What the exercise asks:
Among the entries below, how many lines include the string "space"? Answer with only the number.

Dataset records
*** Block opens ***

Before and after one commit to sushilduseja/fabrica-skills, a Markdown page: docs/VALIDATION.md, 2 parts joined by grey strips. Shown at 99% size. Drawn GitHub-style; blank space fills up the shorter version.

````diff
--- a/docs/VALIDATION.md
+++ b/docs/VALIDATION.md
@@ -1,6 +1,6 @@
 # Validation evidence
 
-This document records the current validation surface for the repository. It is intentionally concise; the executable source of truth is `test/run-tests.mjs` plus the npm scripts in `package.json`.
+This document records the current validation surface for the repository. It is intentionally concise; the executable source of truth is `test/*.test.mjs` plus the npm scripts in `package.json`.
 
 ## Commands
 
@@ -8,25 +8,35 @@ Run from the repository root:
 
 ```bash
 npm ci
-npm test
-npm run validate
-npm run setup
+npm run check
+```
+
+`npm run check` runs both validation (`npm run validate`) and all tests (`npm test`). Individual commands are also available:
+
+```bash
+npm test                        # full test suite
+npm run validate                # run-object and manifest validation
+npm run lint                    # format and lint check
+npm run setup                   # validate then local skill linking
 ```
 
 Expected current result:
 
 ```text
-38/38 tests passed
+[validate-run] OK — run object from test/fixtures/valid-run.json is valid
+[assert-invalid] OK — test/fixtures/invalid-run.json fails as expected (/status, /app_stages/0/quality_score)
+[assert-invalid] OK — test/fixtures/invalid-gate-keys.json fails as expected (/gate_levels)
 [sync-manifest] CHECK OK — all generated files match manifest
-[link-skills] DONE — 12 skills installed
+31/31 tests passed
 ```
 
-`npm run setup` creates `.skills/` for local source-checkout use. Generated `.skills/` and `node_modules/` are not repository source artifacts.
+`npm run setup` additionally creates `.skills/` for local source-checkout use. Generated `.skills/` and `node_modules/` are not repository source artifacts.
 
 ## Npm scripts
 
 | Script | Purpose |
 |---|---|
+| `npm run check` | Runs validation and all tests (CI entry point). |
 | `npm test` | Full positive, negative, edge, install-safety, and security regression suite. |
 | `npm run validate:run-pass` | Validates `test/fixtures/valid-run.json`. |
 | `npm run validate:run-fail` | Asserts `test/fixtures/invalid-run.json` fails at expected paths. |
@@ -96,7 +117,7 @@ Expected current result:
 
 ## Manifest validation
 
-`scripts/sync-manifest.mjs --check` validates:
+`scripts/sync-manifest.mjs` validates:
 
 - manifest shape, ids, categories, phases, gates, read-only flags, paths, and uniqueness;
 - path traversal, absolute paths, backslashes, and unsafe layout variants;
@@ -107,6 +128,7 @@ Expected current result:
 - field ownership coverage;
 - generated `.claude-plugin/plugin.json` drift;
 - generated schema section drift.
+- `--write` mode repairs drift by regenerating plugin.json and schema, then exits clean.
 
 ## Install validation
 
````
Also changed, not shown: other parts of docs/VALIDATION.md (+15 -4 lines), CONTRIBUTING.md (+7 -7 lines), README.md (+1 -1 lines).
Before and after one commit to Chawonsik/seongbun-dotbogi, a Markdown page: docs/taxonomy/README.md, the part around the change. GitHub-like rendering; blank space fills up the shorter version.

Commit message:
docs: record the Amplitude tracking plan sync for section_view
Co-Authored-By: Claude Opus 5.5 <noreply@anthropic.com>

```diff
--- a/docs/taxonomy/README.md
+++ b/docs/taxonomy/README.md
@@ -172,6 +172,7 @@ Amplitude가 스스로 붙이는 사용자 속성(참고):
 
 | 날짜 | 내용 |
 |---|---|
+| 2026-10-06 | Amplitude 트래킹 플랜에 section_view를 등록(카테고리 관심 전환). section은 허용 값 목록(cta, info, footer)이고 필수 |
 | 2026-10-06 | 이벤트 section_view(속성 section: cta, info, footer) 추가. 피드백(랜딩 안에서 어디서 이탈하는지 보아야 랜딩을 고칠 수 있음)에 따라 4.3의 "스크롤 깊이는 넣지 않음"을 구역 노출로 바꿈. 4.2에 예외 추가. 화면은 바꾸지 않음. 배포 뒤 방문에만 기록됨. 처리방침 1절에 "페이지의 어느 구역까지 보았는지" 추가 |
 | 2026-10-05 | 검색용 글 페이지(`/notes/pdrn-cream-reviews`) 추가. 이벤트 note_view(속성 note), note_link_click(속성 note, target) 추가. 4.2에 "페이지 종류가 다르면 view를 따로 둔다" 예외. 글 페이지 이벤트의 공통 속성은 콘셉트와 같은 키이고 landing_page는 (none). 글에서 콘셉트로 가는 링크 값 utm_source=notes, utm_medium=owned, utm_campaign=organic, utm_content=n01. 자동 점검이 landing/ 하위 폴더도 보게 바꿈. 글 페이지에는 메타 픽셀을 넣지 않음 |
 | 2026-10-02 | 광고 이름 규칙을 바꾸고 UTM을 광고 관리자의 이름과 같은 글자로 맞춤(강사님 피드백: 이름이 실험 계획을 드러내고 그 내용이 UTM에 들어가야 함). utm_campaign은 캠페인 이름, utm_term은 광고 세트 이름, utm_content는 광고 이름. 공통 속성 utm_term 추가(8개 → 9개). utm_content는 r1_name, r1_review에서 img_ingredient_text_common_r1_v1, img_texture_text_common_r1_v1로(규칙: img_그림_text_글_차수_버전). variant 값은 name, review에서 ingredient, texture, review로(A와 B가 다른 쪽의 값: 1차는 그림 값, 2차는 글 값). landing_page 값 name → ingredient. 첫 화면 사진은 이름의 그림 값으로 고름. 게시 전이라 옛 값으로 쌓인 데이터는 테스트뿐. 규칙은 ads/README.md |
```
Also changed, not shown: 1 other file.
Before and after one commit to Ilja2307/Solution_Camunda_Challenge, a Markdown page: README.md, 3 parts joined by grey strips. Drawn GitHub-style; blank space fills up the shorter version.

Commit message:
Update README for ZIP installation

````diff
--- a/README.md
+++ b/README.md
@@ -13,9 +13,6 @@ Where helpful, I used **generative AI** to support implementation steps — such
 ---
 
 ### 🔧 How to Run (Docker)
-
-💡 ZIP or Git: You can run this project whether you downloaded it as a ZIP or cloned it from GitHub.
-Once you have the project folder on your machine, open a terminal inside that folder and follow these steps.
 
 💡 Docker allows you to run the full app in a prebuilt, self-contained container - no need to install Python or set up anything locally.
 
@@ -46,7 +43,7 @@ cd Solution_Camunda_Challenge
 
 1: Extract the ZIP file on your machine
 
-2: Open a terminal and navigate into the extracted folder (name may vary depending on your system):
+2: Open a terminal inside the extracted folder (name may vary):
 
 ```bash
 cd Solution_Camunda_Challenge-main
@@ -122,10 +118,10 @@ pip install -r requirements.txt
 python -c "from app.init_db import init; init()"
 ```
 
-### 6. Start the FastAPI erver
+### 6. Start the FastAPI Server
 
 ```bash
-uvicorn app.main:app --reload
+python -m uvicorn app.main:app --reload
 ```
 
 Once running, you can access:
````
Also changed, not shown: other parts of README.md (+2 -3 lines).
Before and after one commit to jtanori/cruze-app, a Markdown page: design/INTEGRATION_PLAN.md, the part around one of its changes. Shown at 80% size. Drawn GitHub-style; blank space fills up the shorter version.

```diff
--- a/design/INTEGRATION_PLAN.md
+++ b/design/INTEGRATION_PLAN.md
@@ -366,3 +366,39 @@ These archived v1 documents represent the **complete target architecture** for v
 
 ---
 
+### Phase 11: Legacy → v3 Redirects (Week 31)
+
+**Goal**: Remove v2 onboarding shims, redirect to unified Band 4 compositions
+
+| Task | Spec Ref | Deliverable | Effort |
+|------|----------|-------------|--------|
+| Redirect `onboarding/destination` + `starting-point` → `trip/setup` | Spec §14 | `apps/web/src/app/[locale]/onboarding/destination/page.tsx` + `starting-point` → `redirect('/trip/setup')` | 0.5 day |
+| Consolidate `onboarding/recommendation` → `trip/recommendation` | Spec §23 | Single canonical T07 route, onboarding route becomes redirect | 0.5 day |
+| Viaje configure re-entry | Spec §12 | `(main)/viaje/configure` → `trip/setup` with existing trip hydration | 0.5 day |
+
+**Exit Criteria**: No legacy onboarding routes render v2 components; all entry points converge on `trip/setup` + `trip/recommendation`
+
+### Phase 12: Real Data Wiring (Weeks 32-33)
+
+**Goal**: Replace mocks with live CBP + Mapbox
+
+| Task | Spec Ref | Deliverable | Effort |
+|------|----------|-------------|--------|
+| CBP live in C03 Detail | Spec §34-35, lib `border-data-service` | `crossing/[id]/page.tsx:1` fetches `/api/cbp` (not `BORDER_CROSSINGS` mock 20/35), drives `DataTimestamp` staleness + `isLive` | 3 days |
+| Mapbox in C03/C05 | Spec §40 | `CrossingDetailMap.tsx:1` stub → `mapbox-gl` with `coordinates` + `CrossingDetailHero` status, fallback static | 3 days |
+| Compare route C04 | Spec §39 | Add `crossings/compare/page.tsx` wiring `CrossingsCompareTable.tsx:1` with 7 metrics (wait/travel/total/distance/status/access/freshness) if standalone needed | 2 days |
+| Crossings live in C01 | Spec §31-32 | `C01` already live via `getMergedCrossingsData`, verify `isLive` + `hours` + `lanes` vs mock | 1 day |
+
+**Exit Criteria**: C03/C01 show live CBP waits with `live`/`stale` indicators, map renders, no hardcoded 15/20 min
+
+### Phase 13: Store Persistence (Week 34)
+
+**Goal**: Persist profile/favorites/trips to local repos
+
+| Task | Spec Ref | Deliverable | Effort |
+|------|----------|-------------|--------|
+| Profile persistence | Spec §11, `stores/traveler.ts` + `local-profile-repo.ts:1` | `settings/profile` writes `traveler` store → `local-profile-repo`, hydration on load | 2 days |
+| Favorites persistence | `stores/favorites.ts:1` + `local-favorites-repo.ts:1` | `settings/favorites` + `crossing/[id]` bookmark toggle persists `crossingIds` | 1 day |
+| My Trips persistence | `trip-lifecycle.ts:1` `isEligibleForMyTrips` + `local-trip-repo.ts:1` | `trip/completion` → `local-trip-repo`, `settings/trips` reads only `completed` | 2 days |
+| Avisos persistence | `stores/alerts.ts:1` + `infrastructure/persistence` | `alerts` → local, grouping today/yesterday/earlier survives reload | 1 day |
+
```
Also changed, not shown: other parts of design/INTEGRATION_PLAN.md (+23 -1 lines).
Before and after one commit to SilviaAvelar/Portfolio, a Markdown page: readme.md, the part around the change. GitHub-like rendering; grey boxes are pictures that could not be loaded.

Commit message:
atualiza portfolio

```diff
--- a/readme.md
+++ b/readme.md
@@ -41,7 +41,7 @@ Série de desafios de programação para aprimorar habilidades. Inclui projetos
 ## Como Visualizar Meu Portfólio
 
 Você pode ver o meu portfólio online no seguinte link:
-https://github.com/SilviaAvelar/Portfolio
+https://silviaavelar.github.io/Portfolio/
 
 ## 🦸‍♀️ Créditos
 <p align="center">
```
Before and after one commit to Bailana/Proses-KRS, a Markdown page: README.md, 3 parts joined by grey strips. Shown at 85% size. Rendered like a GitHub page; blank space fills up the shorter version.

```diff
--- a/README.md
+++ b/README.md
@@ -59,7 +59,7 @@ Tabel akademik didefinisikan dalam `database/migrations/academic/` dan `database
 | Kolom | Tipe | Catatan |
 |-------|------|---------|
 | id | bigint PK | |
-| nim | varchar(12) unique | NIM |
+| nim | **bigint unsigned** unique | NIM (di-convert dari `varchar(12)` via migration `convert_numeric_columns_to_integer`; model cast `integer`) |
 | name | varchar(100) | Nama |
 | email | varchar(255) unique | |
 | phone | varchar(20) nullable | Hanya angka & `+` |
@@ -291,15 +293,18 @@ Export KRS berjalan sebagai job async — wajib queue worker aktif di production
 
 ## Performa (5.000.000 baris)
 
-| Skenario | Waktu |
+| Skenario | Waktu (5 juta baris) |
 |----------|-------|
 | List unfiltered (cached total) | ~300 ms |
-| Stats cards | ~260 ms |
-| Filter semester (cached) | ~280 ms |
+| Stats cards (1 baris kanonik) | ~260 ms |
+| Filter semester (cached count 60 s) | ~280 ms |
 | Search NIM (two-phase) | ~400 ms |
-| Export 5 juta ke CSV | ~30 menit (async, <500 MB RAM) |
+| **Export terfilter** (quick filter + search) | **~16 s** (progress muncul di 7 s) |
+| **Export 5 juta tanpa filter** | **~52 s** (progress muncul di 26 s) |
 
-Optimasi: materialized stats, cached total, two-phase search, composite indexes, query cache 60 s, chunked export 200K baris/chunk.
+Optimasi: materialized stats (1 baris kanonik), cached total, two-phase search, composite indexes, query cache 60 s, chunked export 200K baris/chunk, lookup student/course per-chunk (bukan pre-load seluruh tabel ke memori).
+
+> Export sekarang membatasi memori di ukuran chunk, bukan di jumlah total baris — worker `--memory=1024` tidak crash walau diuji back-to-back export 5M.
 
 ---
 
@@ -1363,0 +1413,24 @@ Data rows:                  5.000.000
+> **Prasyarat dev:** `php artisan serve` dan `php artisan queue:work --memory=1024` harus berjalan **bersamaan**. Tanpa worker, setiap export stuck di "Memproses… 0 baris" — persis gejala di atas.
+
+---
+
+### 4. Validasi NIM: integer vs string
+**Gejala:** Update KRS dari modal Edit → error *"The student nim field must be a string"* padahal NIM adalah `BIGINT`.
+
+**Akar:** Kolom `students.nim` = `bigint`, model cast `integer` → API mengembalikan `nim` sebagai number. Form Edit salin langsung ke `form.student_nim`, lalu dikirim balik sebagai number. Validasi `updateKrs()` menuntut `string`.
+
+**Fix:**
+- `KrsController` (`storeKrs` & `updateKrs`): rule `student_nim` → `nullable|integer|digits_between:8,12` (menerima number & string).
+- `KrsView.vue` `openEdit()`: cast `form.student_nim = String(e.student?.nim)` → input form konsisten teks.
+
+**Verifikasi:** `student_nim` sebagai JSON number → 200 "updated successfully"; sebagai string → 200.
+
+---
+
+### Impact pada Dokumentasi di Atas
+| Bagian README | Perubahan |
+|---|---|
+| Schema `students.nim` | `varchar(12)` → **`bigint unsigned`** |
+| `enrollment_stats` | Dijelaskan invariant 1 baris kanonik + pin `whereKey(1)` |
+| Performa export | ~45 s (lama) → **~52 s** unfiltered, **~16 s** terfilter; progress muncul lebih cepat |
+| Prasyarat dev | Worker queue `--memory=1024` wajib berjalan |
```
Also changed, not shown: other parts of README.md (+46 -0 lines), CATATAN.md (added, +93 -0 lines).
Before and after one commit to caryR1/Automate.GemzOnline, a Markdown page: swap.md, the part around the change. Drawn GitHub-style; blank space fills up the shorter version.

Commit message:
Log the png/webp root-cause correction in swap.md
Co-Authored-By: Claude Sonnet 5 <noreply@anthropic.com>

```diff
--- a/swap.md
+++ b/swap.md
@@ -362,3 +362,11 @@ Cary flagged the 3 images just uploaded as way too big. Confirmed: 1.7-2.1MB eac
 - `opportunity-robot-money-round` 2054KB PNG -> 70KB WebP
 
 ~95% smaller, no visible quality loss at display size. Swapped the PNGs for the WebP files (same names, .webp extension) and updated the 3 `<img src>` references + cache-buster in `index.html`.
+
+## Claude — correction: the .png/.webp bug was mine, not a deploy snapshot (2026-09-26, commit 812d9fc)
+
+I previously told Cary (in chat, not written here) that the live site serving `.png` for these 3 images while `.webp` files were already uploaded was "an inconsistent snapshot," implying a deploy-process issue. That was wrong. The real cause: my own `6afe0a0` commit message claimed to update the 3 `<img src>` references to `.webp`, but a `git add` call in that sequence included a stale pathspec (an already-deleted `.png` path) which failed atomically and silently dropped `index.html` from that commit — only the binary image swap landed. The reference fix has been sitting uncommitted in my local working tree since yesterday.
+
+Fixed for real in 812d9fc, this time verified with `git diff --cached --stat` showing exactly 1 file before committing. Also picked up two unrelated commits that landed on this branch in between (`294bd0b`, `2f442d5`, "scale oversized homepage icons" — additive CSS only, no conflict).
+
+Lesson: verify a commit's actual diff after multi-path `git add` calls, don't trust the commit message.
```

*** Block closes ***

Response for this exercise:
6